Minerals Management Service in two to make safety enforcement
independent of the service's other main function - collecting
billions in royalties from the drilling industry.
Senators sought assurances that BP PLC will pay what could
amount to billions of dollars in economic and environmental
damages. McKay repeatedly said his company would pay for cleanup
costs and all "legitimate" claims for damages, and not try to
limit itself to an existing federal limit of $75 million on such
BP was the exploratory well's owner and overall operator,
Transocean the rig's owner and Halliburton a subcontractor that was
encasing the well pipe in cement before plugging it in anticipation
of future production.
The explosion is thought to have begun with a surge of methane
gas from deep within the well, and while the cause is still under
early investigation, the testimony Tuesday provided some insight
into what might have been involved.
Republican Sen. Jeff Sessions of Alabama grew frustrated
grilling the executives on why engineers replaced a heavy "mud"
compound in the well with much lighter sea water - thereby reducing
downward pressure on the oil - when they were temporarily capping
the site for future exploitation.

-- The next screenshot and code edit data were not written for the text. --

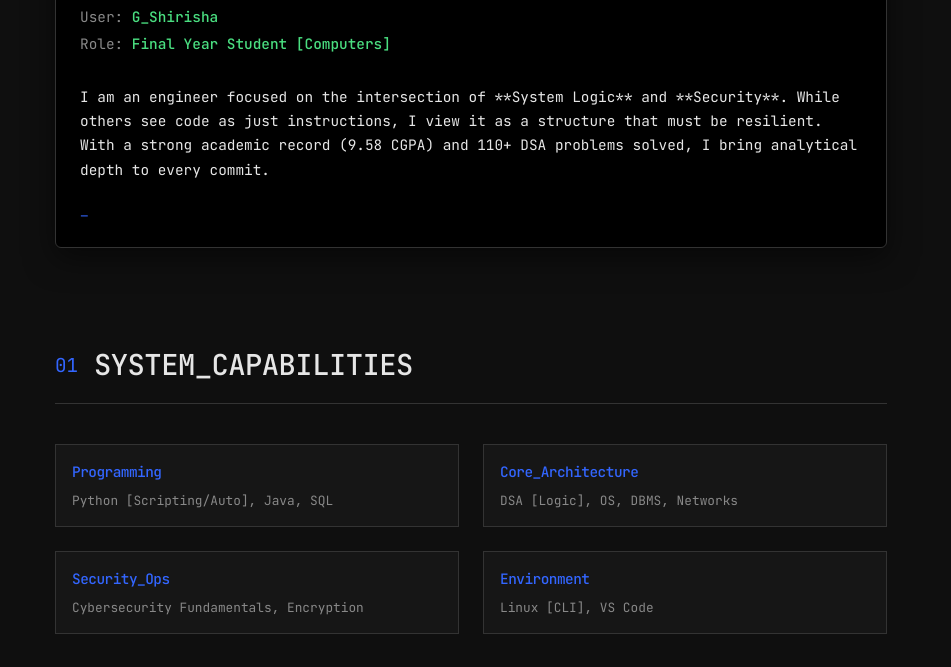
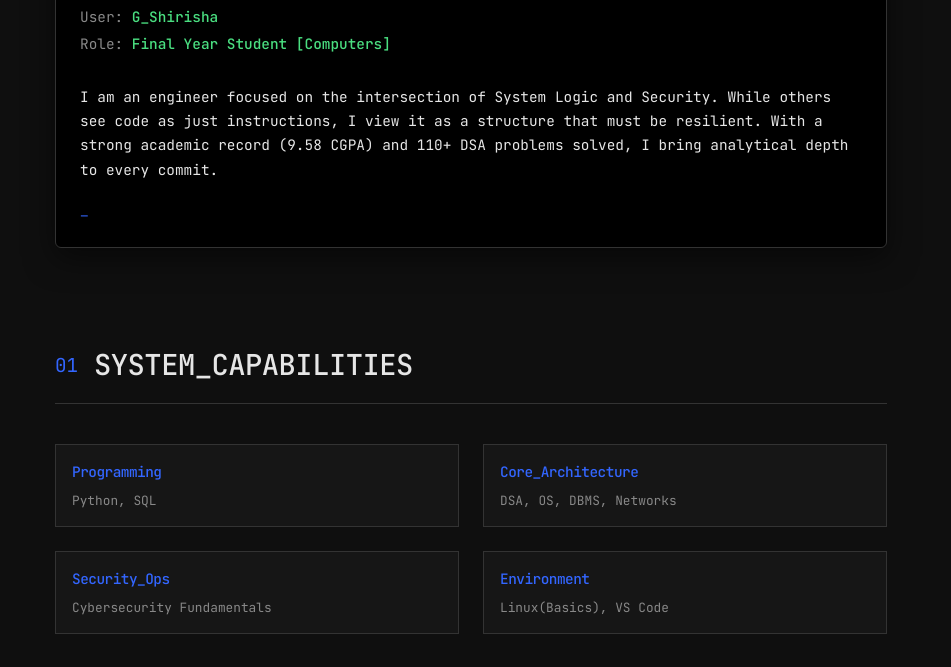
Before and after one commit to Shirisha-g08/portfolio-1, a website: page index.html in a window 1280 px wide. Shown: the part 252-919 px from the top of the page, 329-1280 px from the left. Drawn offline with Linux system fonts and the light colour scheme.

Commit message:
Portfolio

```diff
--- a/index.html
+++ b/index.html
@@ -100,7 +100,7 @@
                             <p class="res">Role: <span class="highlight">Final Year Student [Computers]</span></p>
                             <br>
                             <p>
-                                I am an engineer focused on the intersection of **System Logic** and **Security**.
+                                I am an engineer focused on the intersection of System Logic and Security.
                                 While others see code as just instructions, I view it as a structure that must be
                                 resilient.
                                 With a strong academic record (9.58 CGPA) and 110+ DSA problems solved, I bring
@@ -121,19 +121,19 @@
                 <div class="skills-list">
                     <div class="skill-row">
                         <h4>Programming</h4>
-                        <div class="skill-tags">Python [Scripting/Auto], Java, SQL</div>
+                        <div class="skill-tags">Python, SQL</div>
                     </div>
                     <div class="skill-row">
                         <h4>Core_Architecture</h4>
-                        <div class="skill-tags">DSA [Logic], OS, DBMS, Networks</div>
+                        <div class="skill-tags">DSA, OS, DBMS, Networks</div>
                     </div>
                     <div class="skill-row">
                         <h4>Security_Ops</h4>
-                        <div class="skill-tags">Cybersecurity Fundamentals, Encryption</div>
+                        <div class="skill-tags">Cybersecurity Fundamentals</div>
                     </div>
                     <div class="skill-row">
                         <h4>Environment</h4>
-                        <div class="skill-tags">Linux [CLI], VS Code</div>
+                        <div class="skill-tags">Linux(Basics), VS Code</div>
                     </div>
                 </div>
             </section>
```
Also changed, not shown: package.json (added, +16 -0 lines), 1 other file.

He quoted an oil rig worker
saying, "That's when the well came at us, basically."
"I'm not familiar with the individual procedure on that well,"
BP's McKay said.
Steven Newman, Transocean's president and CEO, and Halliburton
executive Tim Probert repeatedly told Sessions they did not know
how often sea water instead of the compound was used to seal Gulf
"Well, you do this business, do you not?" the senator
demanded. "You're under oath. I'm just asking you a simple
New Jersey Democrat Frank Lautenberg remarked in the day's other
hearing: "The conclusion that I draw is that nobody assumes the
McKay said that a key piece of safety equipment, the aptly named
blowout preventer, had failed to work and made it clear it was
owned by Transocean. "That was the fail safe in case of an
accident," said McKay.
But Transocean Newman said offshore production projects "begin
and end with the operator, in this case BP" and that his company's
drilling job was completed three days before the explosion and
there's "no reason to believe" the blowout protector mechanics
And Newman wanted senators to know Halliburton was in the
process of pouring cement into the pipe to plug it but the final
well cap had not yet been put in place.
Halliburton's Probert said his company followed BP's drilling
plan, federal regulations and industry practices.